It’s 2018, and yet while science may have made leaps and bounds in understanding epilepsy in the past century, taking it from the days when it was associated with demonic possession and sufferers were often subjected to life threatening exorcism rites to an age where it can at least be monitored, there remains no absolute cure, and public awareness and knowledge has barely seen it destigmatised beyond the rude stereotypes of which sadly still permeate some corners of our popular culture.
One can assume that’s what inspired Lainie Chait and director Clare Pickering to bring Electro Girl to the intimate upstairs state of The Butterfly Club.
It opens with a sickly-looking Chait stumbling through the audience, greeting the guests, before falling into a demonstration of what has plagued her more than three hundred times for real in her life; a grand mal seizure. It’s a shocking awakening to what we’re about to be talked through, but one done always with gentle humor and self-deprecating irony.
Remerging as Electro Girl, in her dazzling jumpsuit, Chait and her brain, Nora, talk to us intimately and candidly through twenty-six years of epilepsy.
It’s not unlike your average biography, all the usual psychological conditions are evident; youth, fomo, a poor grasp of the not-naïve reality of casual sex, alcohol and recreation drugs, all of which exacerbate anxiety and self-loathing in any and all of us. For Chait, this came coupled with another condition, and at this we are about to be sweetly but thoroughly schooled.
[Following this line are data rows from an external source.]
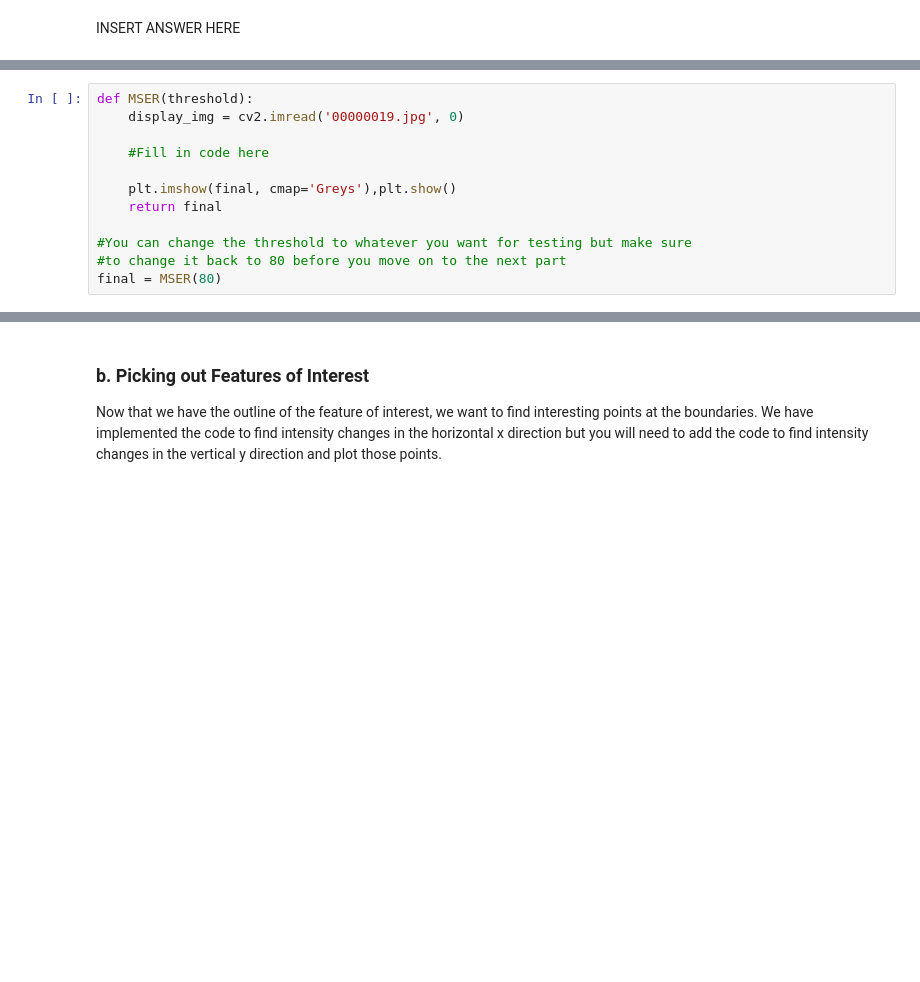
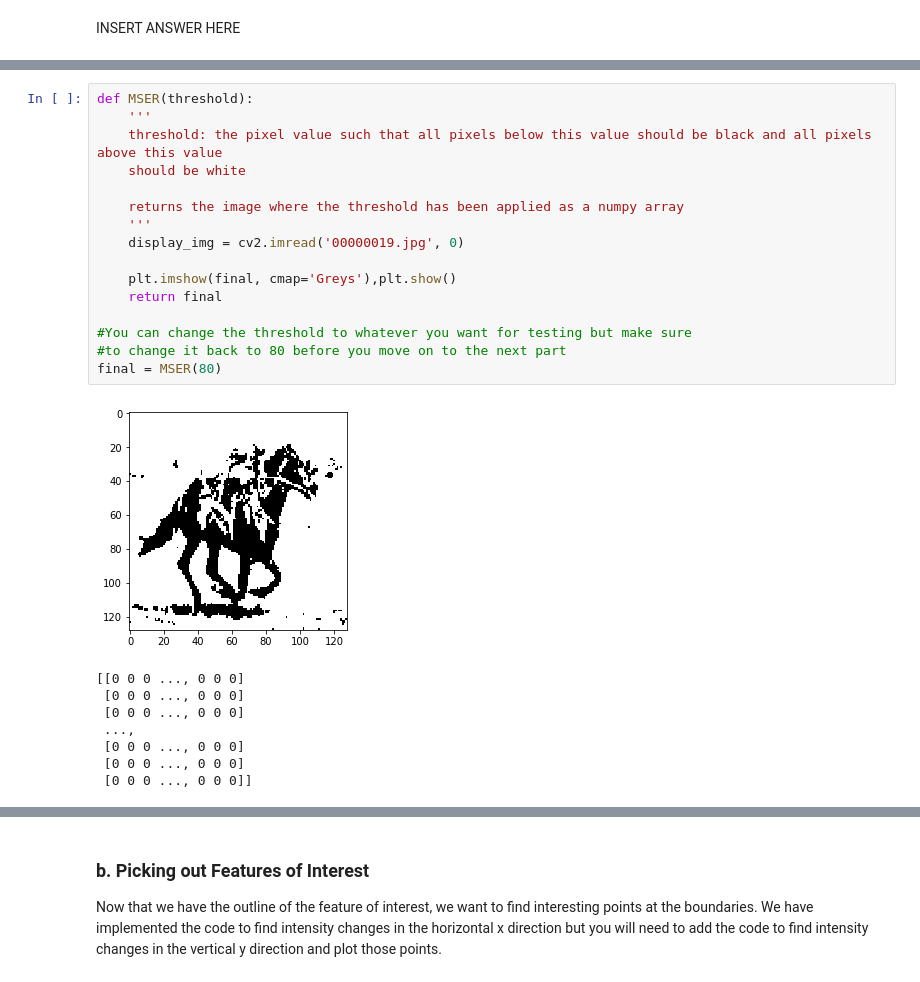
Before and after one commit to vontell/834-PSET, a Jupyter notebook: Image Classification.ipynb, the cells around one changed output, grey strips where cells are left out. Cells and saved outputs as stored; diff of their text form; blank space fills up the shorter version.

```diff
--- a/Image Classification.ipynb
+++ b/Image Classification.ipynb
@@ -68,13 +71,26 @@ We will explore the concept of thresholding, which is the idea that a threshold
 <img src="120" width="200" height="200"/>
 # %%
 def MSER(threshold):
+    '''
+    threshold: the pixel value such that all pixels below this value should be black and all pixels above this value
+    should be white
+
+    returns the image where the threshold has been applied as a numpy array
+    '''
     display_img = cv2.imread('00000019.jpg', 0)
-
-    #Fill in code here
 
     plt.imshow(final, cmap='Greys'),plt.show()
     return final
 
 #You can change the threshold to whatever you want for testing but make sure
 #to change it back to 80 before you move on to the next part
 final = MSER(80)
+# %% [output]
+[figure, added]
+[[0 0 0 ..., 0 0 0]
+ [0 0 0 ..., 0 0 0]
+ [0 0 0 ..., 0 0 0]
+ ...,
+ [0 0 0 ..., 0 0 0]
+ [0 0 0 ..., 0 0 0]
+ [0 0 0 ..., 0 0 0]]
```
Also changed, not shown: parts of 4 cells of this notebook, 7 other files.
All the while, there is the presence of a perfectly average life…
She talks us through her failed relationships, we’ve all had them, but not with the struggles caused by medication and the occasional post-orgasm convulsions to boot. She tells us about her private journal, most of us kept one, albeit not one full of medical advice and minutiae chronicling her struggles with a brain that tends to “hiccup”, as she says. This is a life story, quite a normal one at that, but with the addition of a struggle also not so uncommon, but one seldom seriously spoken of. It gives all of us the chance to ponder epilepsy and come to grips with just how normal it can be. There were moments anyone can relate to, balanced with moments of extraordinary accomplishment in the face of an unfair diagnosis. But, then again, if anyone can have most of Lainie’s life, then those with the rest of it can live as successfully and richly as she has.
Thank you, Lainie.
Written by Max Davine